What to do: Go through the material below and report how many lines contain "import". Give only the number.

=======

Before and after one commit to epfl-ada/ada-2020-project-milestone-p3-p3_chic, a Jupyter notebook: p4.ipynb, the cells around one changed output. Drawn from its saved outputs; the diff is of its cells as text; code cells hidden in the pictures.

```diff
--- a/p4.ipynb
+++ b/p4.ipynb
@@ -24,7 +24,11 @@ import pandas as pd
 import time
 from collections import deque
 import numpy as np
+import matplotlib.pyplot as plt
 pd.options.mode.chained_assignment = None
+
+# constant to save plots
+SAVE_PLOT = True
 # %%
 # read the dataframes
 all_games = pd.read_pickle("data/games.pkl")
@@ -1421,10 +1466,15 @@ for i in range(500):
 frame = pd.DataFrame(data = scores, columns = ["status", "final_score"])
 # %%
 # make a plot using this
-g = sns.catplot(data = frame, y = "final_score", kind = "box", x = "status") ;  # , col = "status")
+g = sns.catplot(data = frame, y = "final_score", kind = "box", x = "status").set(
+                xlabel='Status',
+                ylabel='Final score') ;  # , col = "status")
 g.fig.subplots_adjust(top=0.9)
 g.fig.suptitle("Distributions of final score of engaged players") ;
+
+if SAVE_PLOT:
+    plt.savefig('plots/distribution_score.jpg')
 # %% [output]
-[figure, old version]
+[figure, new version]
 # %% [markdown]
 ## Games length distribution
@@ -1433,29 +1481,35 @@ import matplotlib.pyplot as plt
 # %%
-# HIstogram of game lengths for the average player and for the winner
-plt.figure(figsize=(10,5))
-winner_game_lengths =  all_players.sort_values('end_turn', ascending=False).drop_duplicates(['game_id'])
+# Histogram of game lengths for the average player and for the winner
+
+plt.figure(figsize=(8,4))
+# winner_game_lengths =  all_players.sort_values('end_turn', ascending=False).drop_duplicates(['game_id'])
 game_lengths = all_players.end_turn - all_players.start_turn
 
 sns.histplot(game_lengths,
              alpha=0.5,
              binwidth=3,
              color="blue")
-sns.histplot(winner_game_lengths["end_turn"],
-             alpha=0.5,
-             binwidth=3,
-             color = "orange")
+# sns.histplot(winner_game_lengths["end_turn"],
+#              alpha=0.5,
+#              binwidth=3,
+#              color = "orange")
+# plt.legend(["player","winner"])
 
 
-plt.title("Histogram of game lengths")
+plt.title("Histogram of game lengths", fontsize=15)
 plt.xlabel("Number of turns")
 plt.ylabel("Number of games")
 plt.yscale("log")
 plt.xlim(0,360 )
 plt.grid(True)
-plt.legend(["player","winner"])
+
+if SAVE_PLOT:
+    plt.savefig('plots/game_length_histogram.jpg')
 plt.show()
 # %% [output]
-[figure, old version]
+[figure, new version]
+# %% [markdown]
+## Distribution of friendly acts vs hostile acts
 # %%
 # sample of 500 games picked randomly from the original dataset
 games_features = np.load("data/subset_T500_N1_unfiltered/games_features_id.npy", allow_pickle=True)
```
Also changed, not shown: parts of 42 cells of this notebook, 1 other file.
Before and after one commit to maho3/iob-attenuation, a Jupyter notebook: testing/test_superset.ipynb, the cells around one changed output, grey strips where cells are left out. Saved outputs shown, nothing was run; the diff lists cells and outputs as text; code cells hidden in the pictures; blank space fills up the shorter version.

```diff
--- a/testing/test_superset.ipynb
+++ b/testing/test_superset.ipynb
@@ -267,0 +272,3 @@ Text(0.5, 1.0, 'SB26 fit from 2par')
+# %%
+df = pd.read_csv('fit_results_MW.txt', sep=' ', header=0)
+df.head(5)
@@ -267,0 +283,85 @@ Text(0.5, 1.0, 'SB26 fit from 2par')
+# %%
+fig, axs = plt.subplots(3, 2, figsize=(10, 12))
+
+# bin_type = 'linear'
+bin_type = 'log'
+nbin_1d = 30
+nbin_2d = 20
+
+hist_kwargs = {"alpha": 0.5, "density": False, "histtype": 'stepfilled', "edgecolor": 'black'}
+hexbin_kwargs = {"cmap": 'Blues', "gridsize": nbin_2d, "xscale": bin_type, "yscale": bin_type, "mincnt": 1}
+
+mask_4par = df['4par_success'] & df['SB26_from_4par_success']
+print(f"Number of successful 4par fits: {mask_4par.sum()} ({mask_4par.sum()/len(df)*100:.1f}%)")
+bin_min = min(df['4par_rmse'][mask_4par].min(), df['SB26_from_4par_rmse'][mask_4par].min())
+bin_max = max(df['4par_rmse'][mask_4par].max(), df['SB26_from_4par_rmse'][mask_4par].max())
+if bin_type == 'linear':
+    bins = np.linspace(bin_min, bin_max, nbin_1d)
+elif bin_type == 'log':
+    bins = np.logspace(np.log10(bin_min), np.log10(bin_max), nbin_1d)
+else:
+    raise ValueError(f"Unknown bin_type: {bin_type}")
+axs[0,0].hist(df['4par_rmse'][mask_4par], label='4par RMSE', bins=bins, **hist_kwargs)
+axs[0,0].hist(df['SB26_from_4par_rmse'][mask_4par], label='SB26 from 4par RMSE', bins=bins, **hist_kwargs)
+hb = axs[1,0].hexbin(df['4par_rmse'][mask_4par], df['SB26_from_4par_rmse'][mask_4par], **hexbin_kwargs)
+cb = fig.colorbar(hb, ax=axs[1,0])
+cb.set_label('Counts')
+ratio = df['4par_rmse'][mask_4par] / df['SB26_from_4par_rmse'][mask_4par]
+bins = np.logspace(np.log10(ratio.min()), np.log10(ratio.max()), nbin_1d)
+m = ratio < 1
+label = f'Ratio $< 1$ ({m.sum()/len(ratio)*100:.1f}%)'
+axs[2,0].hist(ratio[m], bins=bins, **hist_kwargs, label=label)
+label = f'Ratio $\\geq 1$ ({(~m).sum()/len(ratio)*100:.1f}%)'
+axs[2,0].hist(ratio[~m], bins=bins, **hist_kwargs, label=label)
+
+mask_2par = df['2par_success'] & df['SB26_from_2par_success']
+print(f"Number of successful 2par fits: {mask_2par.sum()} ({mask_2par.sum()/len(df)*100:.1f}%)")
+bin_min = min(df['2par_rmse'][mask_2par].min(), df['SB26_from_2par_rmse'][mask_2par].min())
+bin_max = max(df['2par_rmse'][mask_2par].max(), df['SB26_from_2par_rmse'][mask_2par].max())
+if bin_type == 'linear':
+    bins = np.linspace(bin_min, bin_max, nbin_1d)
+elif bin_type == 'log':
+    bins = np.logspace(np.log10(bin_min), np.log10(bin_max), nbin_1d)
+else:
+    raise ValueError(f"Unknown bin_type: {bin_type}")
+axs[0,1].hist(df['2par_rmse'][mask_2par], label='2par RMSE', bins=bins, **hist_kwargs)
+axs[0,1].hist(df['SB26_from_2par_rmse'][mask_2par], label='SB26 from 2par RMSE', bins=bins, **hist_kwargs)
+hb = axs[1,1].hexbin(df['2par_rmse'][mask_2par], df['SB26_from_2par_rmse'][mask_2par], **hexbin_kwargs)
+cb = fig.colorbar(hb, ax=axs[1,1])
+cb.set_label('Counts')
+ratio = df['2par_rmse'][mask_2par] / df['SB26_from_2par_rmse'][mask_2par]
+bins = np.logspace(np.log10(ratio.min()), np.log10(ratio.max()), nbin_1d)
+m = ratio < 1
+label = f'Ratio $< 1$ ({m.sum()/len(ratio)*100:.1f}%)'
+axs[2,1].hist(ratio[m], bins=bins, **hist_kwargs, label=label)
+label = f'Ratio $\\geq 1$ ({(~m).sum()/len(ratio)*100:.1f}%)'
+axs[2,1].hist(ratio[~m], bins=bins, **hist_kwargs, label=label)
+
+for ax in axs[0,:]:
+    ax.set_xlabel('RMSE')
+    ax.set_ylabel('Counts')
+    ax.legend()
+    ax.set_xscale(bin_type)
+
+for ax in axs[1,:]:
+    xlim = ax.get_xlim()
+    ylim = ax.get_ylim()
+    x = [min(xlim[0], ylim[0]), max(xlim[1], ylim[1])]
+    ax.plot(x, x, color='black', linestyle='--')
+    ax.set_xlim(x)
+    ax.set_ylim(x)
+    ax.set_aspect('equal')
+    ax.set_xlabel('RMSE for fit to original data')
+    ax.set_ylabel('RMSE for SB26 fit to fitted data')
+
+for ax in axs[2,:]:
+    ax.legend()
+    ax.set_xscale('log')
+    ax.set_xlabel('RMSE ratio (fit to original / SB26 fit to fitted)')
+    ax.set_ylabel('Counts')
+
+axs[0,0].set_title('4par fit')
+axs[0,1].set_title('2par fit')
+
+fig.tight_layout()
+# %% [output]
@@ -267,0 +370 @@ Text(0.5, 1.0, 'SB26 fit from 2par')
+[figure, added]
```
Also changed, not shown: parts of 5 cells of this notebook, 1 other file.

=======

Solution to the problem: 6